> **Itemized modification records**
+---+
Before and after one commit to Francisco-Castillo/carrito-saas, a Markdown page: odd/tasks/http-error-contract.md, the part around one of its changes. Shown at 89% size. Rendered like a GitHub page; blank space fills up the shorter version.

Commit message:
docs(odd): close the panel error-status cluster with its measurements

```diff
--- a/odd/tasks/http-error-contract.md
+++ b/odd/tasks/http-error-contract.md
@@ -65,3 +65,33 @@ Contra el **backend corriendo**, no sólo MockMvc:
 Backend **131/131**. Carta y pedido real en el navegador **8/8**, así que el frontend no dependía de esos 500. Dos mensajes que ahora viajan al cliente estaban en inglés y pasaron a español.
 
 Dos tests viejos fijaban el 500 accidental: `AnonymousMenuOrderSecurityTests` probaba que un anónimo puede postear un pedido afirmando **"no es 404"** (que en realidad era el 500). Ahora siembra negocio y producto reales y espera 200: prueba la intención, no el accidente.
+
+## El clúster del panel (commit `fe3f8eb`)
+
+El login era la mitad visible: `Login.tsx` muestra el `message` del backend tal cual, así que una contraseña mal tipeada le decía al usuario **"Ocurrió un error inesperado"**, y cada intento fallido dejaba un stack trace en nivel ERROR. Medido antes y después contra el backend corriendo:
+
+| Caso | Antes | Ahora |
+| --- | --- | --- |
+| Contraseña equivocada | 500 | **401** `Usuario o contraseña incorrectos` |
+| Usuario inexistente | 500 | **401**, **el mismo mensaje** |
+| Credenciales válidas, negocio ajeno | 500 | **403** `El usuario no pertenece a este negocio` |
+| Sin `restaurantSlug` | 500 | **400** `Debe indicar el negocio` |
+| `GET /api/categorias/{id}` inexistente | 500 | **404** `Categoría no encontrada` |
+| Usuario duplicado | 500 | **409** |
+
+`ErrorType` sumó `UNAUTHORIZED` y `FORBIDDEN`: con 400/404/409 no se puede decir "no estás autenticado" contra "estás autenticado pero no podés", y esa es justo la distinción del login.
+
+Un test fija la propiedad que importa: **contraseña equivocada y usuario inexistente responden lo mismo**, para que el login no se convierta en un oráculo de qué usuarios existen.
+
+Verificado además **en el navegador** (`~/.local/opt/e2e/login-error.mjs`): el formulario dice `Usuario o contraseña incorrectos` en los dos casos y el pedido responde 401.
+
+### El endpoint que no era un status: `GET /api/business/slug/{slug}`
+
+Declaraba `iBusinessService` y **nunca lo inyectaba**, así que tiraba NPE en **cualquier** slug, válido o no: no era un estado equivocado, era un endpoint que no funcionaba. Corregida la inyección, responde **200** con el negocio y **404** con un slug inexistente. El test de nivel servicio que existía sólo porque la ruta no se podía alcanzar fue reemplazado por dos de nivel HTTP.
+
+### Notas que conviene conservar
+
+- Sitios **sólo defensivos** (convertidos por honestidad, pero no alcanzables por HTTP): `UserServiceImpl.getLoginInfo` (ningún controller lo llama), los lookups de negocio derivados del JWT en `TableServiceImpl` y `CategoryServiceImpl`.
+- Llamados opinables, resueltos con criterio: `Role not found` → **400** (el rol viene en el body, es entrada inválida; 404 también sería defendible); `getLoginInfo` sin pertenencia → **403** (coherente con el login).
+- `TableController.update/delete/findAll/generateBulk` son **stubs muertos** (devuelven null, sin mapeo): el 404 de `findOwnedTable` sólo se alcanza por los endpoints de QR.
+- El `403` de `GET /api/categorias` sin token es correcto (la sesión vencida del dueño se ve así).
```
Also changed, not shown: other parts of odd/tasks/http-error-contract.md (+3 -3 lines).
+---+
> **INSTRUCTIONS TO FOLLOW**
Using the entries above, copy out all lines that contain the string "negocio".

> **SOLVED PROBLEM**
 Dos tests viejos fijaban el 500 accidental: `AnonymousMenuOrderSecurityTests` probaba que un anónimo puede postear un pedido afirmando **"no es 404"** (que en realidad era el 500). Ahora siembra negocio y producto reales y espera 200: prueba la intención, no el accidente.
+| Credenciales válidas, negocio ajeno | 500 | **403** `El usuario no pertenece a este negocio` |
+| Sin `restaurantSlug` | 500 | **400** `Debe indicar el negocio` |
+Declaraba `iBusinessService` y **nunca lo inyectaba**, así que tiraba NPE en **cualquier** slug, válido o no: no era un estado equivocado, era un endpoint que no funcionaba. Corregida la inyección, responde **200** con el negocio y **404** con un slug inexistente. El test de nivel servicio que existía sólo porque la ruta no se podía alcanzar fue reemplazado por dos de nivel HTTP.
+- Sitios **sólo defensivos** (convertidos por honestidad, pero no alcanzables por HTTP): `UserServiceImpl.getLoginInfo` (ningún controller lo llama), los lookups de negocio derivados del JWT en `TableServiceImpl` y `CategoryServiceImpl`.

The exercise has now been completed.